Return the lines below that contain "入居時期".

Change listing data:
*** Block opens ***
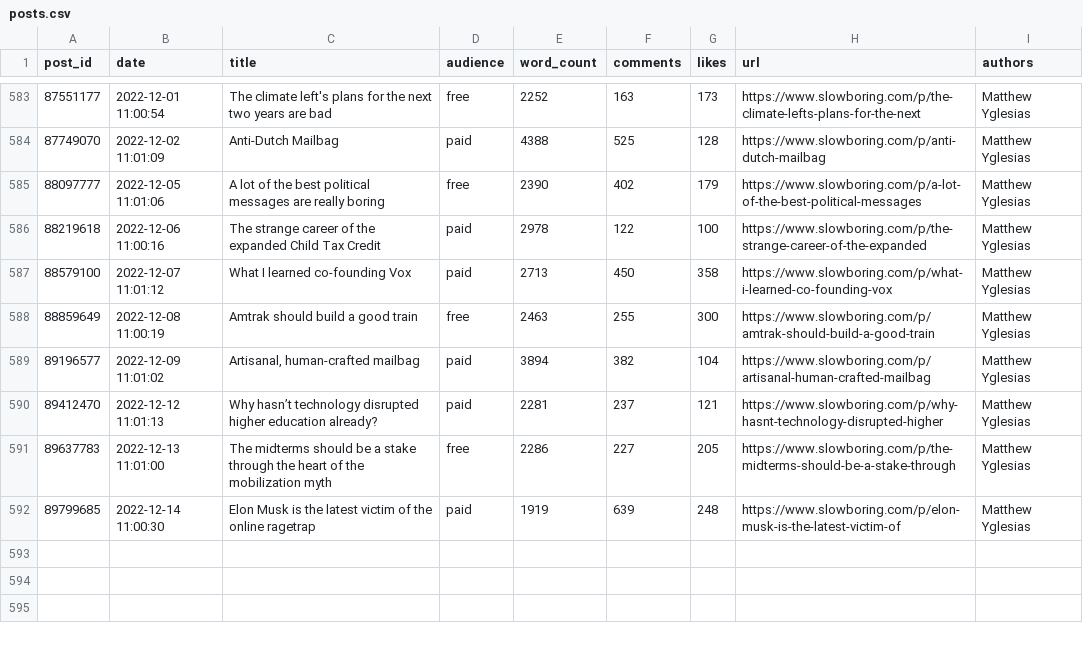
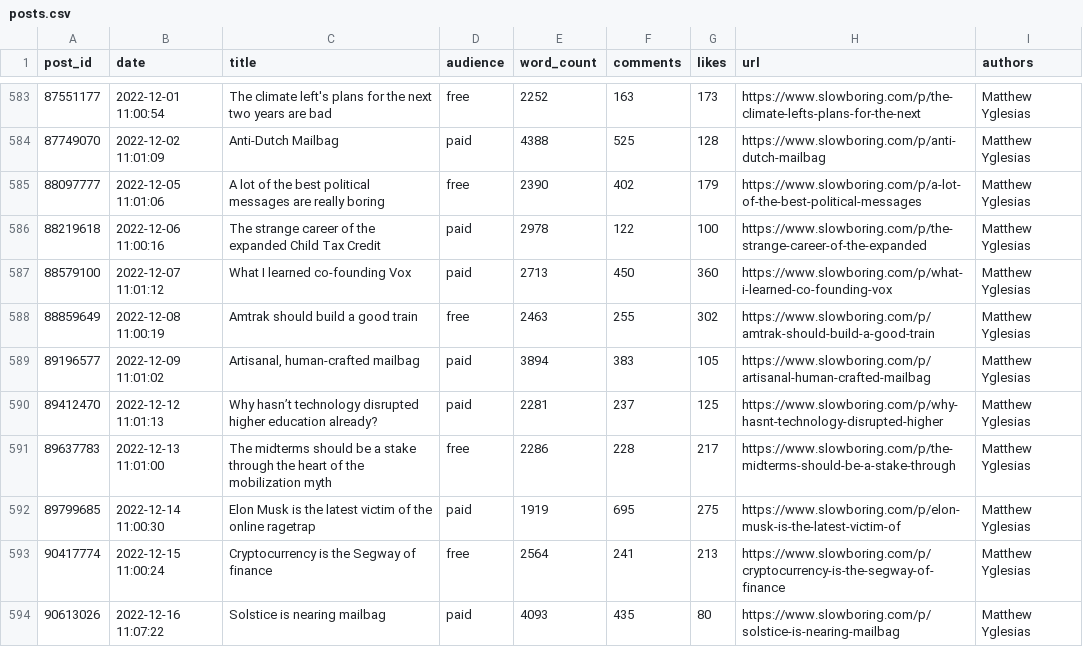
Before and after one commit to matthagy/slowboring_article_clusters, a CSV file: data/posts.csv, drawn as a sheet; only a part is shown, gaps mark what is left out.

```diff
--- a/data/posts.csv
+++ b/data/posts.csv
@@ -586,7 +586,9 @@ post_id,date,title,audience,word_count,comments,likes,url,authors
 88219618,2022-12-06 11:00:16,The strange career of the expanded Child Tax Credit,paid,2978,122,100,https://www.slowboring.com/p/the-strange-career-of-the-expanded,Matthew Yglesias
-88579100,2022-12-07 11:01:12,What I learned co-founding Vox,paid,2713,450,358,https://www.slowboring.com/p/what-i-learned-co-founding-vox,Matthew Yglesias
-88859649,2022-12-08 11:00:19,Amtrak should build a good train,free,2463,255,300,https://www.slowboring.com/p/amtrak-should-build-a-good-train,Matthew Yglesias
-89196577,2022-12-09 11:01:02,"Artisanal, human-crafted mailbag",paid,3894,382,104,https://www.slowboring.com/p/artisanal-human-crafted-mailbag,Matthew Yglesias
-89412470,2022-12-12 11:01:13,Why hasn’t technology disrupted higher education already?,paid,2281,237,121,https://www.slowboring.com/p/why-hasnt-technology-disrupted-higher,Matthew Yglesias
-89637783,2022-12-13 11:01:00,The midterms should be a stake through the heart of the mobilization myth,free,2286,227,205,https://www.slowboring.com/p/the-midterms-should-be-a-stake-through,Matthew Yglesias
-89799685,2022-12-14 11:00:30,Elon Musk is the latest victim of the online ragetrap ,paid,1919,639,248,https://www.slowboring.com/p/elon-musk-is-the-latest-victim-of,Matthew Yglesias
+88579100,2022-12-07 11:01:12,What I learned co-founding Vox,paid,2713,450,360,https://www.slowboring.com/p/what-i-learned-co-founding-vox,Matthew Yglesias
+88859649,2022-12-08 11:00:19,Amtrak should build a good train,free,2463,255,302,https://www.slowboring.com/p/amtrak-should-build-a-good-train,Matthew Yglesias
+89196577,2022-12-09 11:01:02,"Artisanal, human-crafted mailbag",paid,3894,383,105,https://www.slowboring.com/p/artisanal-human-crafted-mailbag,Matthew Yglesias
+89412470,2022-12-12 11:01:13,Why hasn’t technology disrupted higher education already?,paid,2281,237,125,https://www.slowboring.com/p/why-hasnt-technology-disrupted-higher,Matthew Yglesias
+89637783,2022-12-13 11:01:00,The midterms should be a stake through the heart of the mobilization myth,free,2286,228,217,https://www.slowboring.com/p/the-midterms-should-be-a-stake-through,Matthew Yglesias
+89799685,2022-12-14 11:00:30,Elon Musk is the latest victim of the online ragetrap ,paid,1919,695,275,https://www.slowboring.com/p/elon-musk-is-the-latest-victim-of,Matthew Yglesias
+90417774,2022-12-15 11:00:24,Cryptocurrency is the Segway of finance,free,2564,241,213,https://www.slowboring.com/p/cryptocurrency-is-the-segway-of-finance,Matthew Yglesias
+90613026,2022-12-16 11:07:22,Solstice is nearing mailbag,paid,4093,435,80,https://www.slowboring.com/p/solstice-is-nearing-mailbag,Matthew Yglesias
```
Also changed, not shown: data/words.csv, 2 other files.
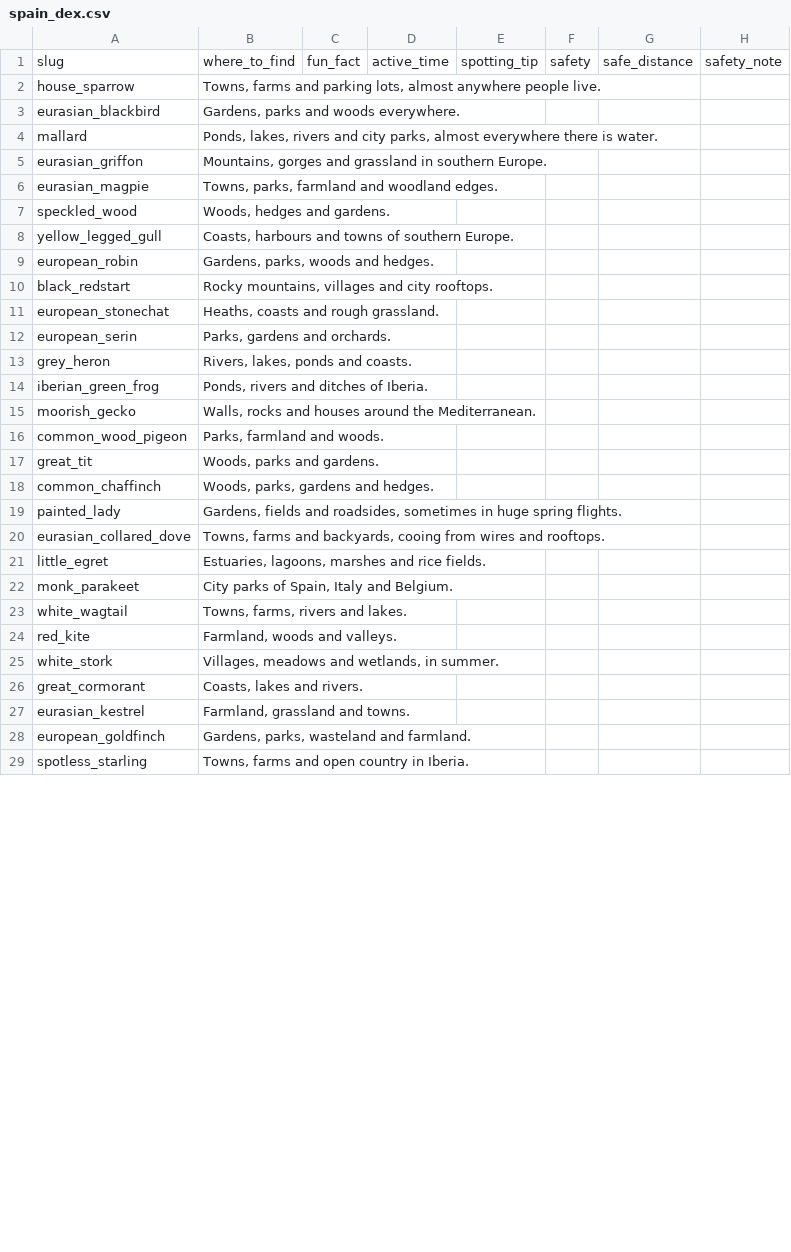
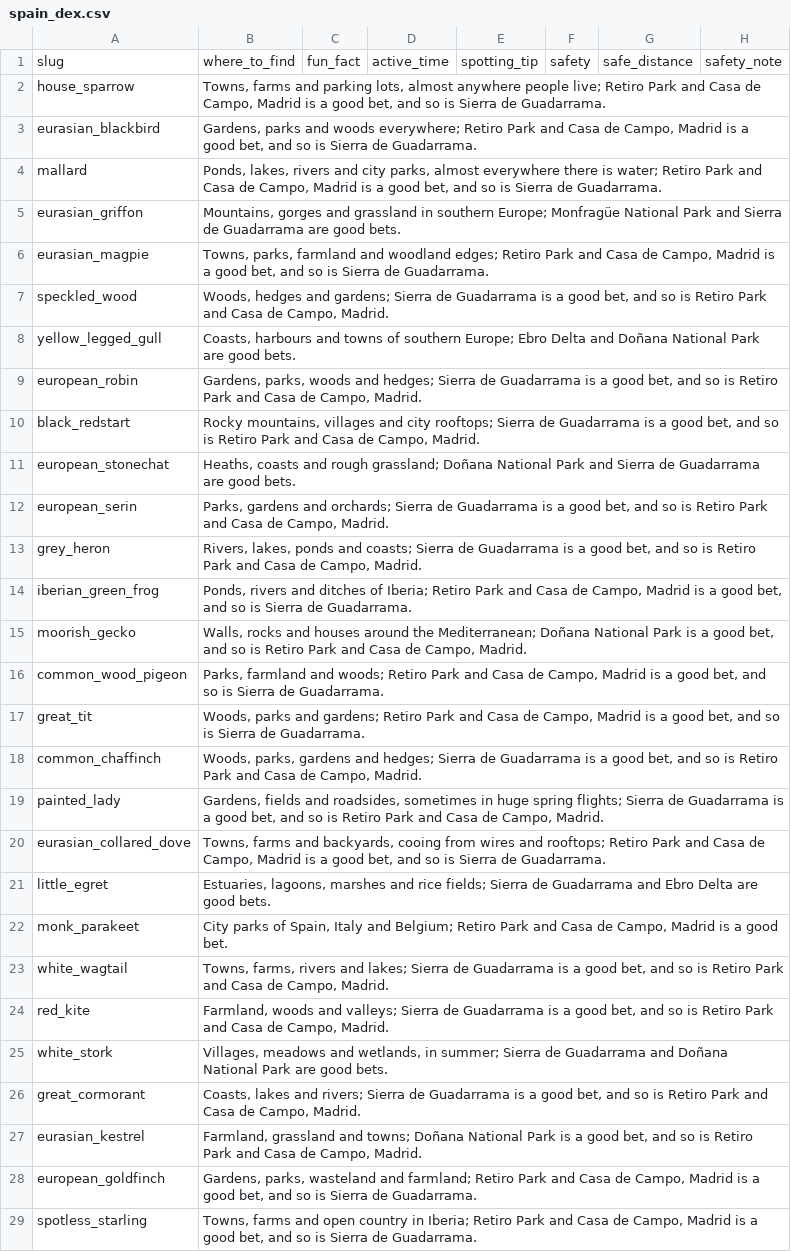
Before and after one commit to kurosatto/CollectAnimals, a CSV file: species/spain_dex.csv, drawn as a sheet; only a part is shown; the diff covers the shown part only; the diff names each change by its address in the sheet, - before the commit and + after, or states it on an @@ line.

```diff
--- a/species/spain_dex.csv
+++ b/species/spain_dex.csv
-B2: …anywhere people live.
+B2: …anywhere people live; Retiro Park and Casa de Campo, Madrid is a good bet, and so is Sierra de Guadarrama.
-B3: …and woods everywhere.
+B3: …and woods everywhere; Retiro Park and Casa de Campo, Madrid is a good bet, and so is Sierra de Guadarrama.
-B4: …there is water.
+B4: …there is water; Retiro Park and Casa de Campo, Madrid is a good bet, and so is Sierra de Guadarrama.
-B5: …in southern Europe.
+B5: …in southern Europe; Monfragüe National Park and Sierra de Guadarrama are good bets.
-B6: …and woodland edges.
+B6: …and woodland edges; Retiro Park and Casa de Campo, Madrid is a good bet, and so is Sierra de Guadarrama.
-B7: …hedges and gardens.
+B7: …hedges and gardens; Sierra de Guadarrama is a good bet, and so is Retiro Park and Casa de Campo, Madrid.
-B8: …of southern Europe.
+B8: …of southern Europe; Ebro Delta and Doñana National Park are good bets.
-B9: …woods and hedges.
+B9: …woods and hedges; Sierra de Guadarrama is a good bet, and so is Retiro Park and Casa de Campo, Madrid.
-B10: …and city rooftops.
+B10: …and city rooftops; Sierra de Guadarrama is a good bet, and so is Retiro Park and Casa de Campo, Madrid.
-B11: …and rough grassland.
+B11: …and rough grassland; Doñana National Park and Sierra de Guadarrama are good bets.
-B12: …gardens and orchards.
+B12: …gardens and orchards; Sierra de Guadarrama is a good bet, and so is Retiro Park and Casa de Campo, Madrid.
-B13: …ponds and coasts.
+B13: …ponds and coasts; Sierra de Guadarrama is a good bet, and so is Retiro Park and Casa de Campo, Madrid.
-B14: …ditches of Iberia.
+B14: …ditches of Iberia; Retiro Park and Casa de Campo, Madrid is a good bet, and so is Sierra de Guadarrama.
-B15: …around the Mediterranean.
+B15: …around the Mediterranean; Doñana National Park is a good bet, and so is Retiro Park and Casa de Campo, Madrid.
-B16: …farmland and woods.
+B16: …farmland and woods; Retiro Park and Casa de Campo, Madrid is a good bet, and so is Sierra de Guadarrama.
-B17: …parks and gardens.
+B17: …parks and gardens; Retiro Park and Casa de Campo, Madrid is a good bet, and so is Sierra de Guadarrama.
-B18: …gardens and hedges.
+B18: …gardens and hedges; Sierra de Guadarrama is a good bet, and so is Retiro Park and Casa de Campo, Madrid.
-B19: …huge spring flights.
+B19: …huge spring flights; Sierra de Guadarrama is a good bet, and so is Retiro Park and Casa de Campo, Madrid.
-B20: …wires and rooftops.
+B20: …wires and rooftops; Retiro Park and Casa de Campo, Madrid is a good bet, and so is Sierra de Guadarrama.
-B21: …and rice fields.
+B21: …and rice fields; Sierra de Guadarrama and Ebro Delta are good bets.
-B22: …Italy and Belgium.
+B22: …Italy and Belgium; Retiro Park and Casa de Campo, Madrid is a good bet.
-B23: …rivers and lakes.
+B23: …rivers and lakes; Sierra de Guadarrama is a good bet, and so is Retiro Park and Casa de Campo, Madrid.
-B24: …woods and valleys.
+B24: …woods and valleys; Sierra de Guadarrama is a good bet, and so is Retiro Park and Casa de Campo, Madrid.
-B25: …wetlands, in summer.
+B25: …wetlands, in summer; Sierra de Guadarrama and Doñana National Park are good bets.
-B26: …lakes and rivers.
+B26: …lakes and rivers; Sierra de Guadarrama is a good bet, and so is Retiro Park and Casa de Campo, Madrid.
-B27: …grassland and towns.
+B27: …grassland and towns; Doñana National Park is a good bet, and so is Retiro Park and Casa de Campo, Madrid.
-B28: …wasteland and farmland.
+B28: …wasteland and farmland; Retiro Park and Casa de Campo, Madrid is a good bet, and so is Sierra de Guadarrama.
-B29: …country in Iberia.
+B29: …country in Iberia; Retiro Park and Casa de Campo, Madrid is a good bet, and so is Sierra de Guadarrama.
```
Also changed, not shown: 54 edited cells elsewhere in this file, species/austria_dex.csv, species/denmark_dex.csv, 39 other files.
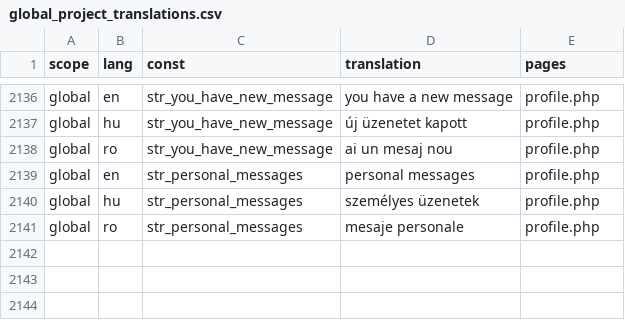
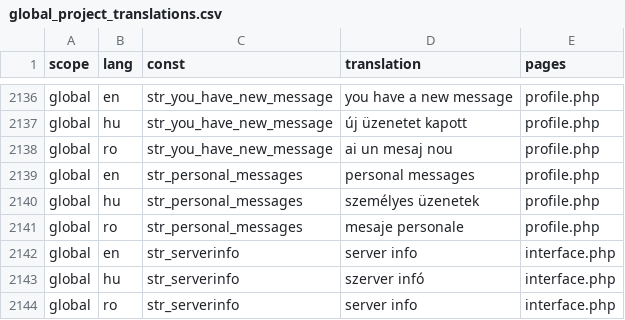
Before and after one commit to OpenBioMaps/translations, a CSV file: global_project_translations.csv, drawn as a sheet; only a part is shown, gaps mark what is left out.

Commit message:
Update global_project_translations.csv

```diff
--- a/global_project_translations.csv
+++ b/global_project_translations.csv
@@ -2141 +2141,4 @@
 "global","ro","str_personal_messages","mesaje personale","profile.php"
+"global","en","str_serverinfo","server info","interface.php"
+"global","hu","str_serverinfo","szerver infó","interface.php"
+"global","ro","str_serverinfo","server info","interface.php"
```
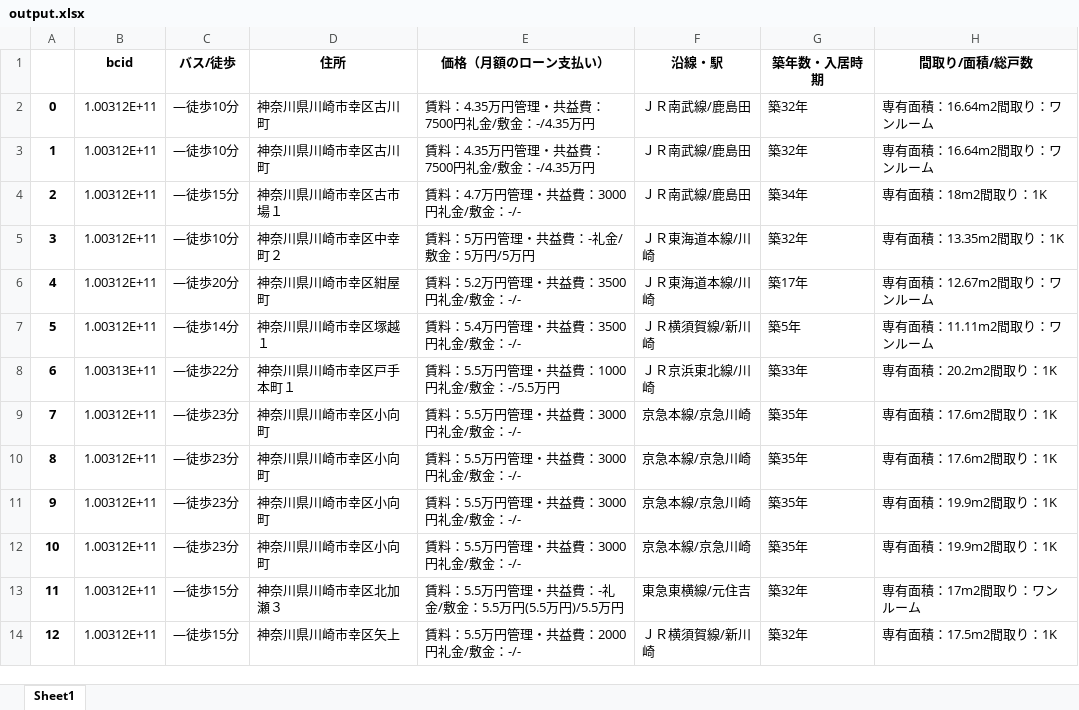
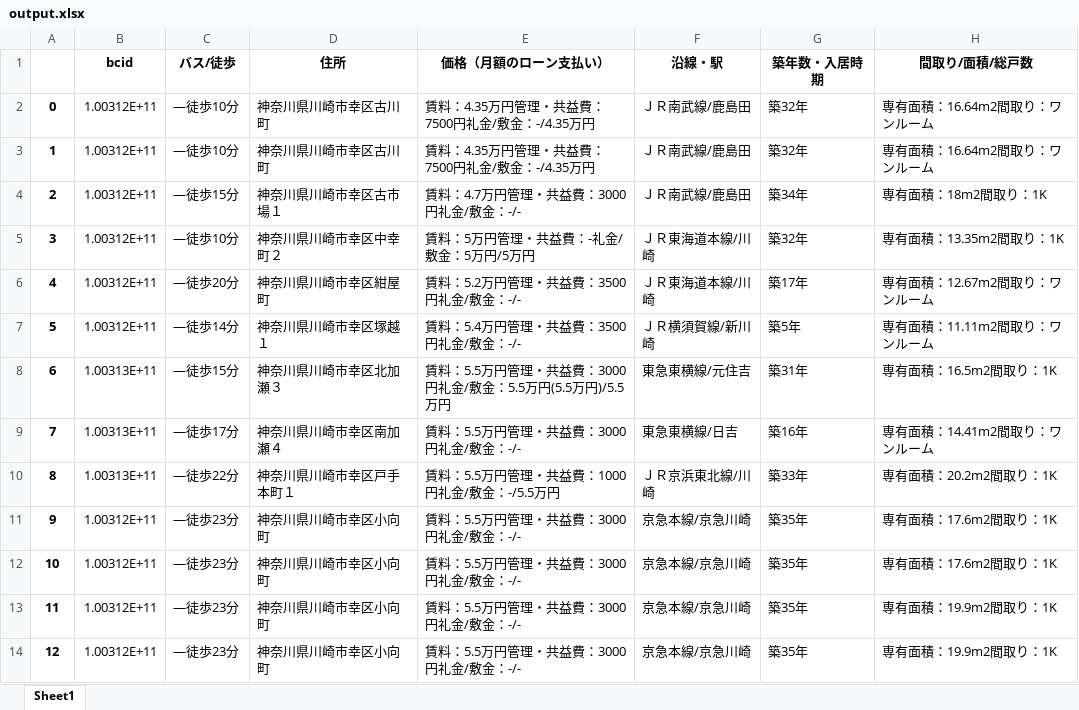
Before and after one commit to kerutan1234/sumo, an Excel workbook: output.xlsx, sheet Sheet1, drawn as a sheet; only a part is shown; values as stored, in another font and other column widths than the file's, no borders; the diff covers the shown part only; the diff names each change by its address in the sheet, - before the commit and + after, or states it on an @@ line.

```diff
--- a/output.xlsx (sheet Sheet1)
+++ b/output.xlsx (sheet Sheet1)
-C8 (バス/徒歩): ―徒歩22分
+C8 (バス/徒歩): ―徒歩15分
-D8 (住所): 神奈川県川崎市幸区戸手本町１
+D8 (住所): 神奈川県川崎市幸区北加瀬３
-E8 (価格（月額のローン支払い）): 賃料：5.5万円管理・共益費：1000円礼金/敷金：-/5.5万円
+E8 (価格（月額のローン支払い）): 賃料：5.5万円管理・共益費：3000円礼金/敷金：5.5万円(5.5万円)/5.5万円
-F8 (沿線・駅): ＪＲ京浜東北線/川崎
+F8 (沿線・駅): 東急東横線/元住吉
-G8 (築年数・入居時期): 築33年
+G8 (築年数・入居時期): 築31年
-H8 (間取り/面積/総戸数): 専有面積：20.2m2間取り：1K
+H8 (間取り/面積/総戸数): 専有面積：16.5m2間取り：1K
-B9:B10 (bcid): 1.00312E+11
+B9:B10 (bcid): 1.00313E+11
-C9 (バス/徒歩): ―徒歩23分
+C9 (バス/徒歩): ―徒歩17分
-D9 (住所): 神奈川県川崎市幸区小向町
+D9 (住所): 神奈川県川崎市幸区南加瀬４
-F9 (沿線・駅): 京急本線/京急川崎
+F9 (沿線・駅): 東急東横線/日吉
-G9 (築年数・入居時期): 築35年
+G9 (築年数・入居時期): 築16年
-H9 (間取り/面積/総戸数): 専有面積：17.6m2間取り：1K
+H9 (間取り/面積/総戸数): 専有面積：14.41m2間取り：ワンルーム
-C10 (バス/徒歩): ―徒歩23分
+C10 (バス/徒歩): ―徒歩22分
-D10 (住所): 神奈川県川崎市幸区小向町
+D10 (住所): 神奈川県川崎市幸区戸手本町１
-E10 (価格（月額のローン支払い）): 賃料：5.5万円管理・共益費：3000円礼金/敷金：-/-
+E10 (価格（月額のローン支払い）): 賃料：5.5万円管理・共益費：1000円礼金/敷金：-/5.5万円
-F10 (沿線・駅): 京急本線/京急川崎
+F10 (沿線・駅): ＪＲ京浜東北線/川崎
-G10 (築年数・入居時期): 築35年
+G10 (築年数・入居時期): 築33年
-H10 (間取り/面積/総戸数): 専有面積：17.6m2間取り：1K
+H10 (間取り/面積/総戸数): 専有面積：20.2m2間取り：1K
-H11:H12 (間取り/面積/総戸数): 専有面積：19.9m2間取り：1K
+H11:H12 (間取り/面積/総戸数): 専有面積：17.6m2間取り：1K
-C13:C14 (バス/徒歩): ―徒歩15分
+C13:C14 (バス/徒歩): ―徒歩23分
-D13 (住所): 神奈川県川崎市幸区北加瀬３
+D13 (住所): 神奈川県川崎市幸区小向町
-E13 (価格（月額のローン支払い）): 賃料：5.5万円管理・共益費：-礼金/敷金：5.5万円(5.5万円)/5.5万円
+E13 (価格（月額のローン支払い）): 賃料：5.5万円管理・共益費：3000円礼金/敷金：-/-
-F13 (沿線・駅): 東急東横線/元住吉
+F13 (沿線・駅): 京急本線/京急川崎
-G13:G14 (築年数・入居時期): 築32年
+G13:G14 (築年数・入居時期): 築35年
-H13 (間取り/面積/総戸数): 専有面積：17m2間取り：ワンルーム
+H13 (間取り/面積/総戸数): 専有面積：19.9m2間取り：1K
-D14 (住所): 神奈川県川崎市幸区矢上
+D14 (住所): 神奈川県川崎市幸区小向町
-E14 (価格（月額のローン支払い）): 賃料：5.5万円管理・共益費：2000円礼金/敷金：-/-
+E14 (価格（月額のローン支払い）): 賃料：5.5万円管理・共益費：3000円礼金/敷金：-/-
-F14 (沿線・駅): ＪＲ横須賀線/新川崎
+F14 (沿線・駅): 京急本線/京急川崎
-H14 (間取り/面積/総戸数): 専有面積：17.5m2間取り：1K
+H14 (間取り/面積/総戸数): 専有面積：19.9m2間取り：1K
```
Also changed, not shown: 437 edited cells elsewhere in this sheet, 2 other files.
*** Block closes ***
> Final answer:
-G8 (築年数・入居時期): 築33年
+G8 (築年数・入居時期): 築31年
-G9 (築年数・入居時期): 築35年
+G9 (築年数・入居時期): 築16年
-G10 (築年数・入居時期): 築35年
+G10 (築年数・入居時期): 築33年
-G13:G14 (築年数・入居時期): 築32年
+G13:G14 (築年数・入居時期): 築35年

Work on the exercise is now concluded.